IBM will begin using Nvidia’s GPU accelerators in its Power-based servers, a move aimed at enabling organizations to better process and analyze massive amounts of data and one that will expand the reach of such accelerators into the enterprise.
IBM and Nvidia made the announcement Nov. 18 at the SC ’13 supercomputer show in Denver.
Big Blue will develop enterprise software capable of leveraging GPU accelerators and will work with Nvidia in integrating capabilities in Nvidia’s Tesla GPUs with IBM’s Power processors. Doing so will enable companies to bring supercomputing capabilities into their data centers, which is important with the rapid growth in the amount of data being generated, and the increasing need to more quickly process and analyze that data.
“Companies are looking for new and more efficient ways to drive business value from Big Data and analytics,” Tom Rosamilia, senior vice president of IBM Systems and Technology Group and integrated supply chain, said in a statement. “The combination of IBM and Nvidia processor technologies can provide clients with an advanced and efficient foundation to achieve this goal.”
Sumit Gupta, general manager of Tesla accelerated computing products at Nvidia, said the partnership is a win for both his company and IBM.
IBM officials “are going to look for opportunities to accelerate whenever they can whatever they can,” Gupta told eWEEK. For Nvidia, the partnership broadens the market reach for its GPU accelerators from supercomputers to enterprise systems.
“The growth opportunity is the enterprise part of this,” he said, noting that Intel will see increasingly competition in the data center from the likes of IBM and ARM. “Over the next year, the data center will become very diverse. … It will become a pretty interesting time in the market.”
Nvidia and Advanced Micro Devices for the past several years have promoted their graphics capabilities as accelerators that enable OEMs to build supercomputers with improved performance and greater parallel processing capabilities that don’t drive up the power consumption of the systems. Intel last year introduced the first of its many-core Xeon Phi x86-based coprocessors, a key part of the company’s neo-heterogeneity computing strategy of offering choices of processors that include common development tools and platforms.
ARM and its chip-making partners are expecting to begin offering 64-bit ARM-based server chips later next year and into 2015, challenging Intel in low-power, dense servers. At the same time, IBM in August unveiled its plan to license its Power technology in hopes of giving enterprises an alternative to Intel chips in cloud computing and hyperscale computing environments. Nvidia and Google were among the companies helping IBM launch the OpenPower Consortium, which aims to create an ecosystem around the effort.
IBM will combine its upcoming Power8 CPUs with Nvidia’s GPUs, including the company’s new Tesla K40 offerings, which the company also announced Nov. 18. The new products will help bring greater performance and power efficiency to such workloads in such areas as engineering, science, big data analytics and high-performance computing (HPC), according to the two vendors.

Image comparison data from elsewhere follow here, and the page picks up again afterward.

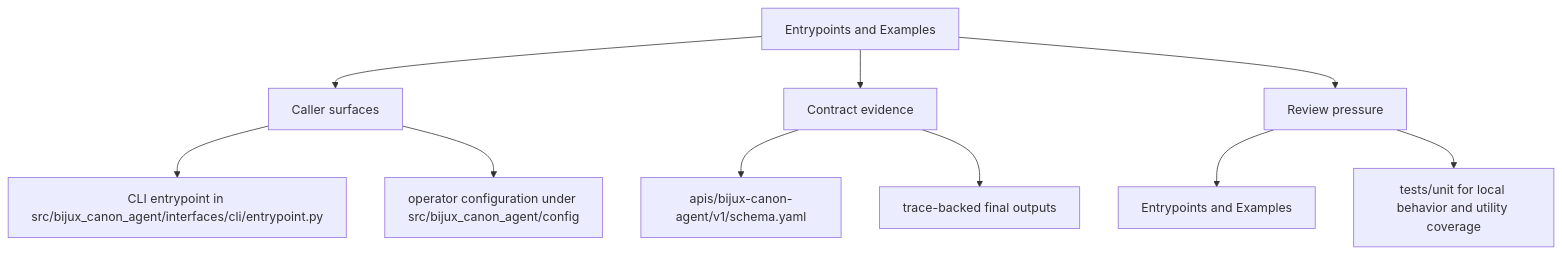
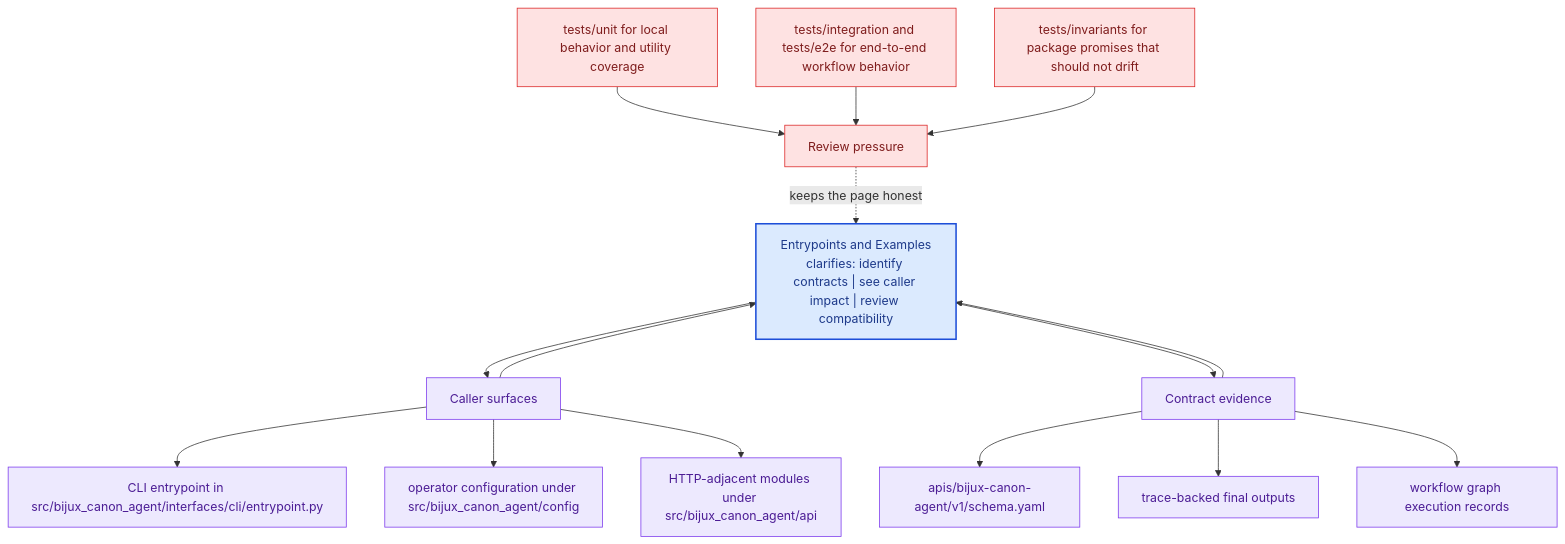
One commit to bijux/bijux-canon changed the second of 2 diagrams in docs/bijux-canon-agent/interfaces/entrypoints-and-examples.md. Above: the diagram before and after it, drawn with Mermaid. The commit also changed other lines of this file and 281 other files, not shown here.

Commit message:
docs(diagrams): deepen handbook mermaid maps across the catalog

````diff
--- a/docs/bijux-canon-agent/interfaces/entrypoints-and-examples.md
+++ b/docs/bijux-canon-agent/interfaces/entrypoints-and-examples.md
@@ -34,22 +67,41 @@
 ```mermaid
-flowchart TD
-    page["Entrypoints and Examples"]
+flowchart TB
+    promise["Entrypoints and Examples<br/>clarifies: identify contracts | see caller impact | review compatibility"]
+    classDef promise fill:#dbeafe,stroke:#1d4ed8,color:#1e3a8a,stroke-width:2px;
+    classDef driver fill:#dcfce7,stroke:#16a34a,color:#14532d;
+    classDef constraint fill:#fee2e2,stroke:#dc2626,color:#7f1d1d;
+    classDef ground fill:#ede9fe,stroke:#7c3aed,color:#4c1d95;
     focus1["Caller surfaces"]
-    page --> focus1
+    focus1 --> promise
+    promise --> focus1
     focus1_1["CLI entrypoint in src/bijux_canon_agent/interfaces/cli/entrypoint.py"]
     focus1 --> focus1_1
     focus1_2["operator configuration under src/bijux_canon_agent/config"]
     focus1 --> focus1_2
+    focus1_3["HTTP-adjacent modules under src/bijux_canon_agent/api"]
+    focus1 --> focus1_3
+    class focus1 ground;
+    class focus1_1,focus1_2,focus1_3 ground;
     focus2["Contract evidence"]
-    page --> focus2
+    focus2 --> promise
+    promise --> focus2
     focus2_1["apis/bijux-canon-agent/v1/schema.yaml"]
     focus2 --> focus2_1
     focus2_2["trace-backed final outputs"]
     focus2 --> focus2_2
+    focus2_3["workflow graph execution records"]
+    focus2 --> focus2_3
+    class focus2 ground;
+    class focus2_1,focus2_2,focus2_3 ground;
     focus3["Review pressure"]
-    page --> focus3
-    focus3_1["Entrypoints and Examples"]
-    focus3 --> focus3_1
-    focus3_2["tests/unit for local behavior and utility coverage"]
-    focus3 --> focus3_2
+    focus3 -.keeps the page honest.-> promise
+    focus3_1["tests/unit for local behavior and utility coverage"]
+    focus3_1 --> focus3
+    focus3_2["tests/integration and tests/e2e for end-to-end workflow behavior"]
+    focus3_2 --> focus3
+    focus3_3["tests/invariants for package promises that should not drift"]
+    focus3_3 --> focus3
+    class focus3 constraint;
+    class focus3_1,focus3_2,focus3_3 constraint;
+    class promise promise;
 ```
````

In addition, IBM Power systems will support applications developed with Nvidia’s CUDA programming platform, and also will make its Rational enterprise software development tools available to supercomputing programmers.
“This partnership will bring supercomputer performance to the corporate data center, expanding the use of GPU accelerators well beyond the traditional supercomputing and technical computing markets,” Ian Buck, vice president of accelerated computing at Nvidia, said in a statement. “It will also provide existing supercomputing and high performance computing customers with new choices and technologies to build powerful, energy-efficient systems that drive innovation and scientific discovery.”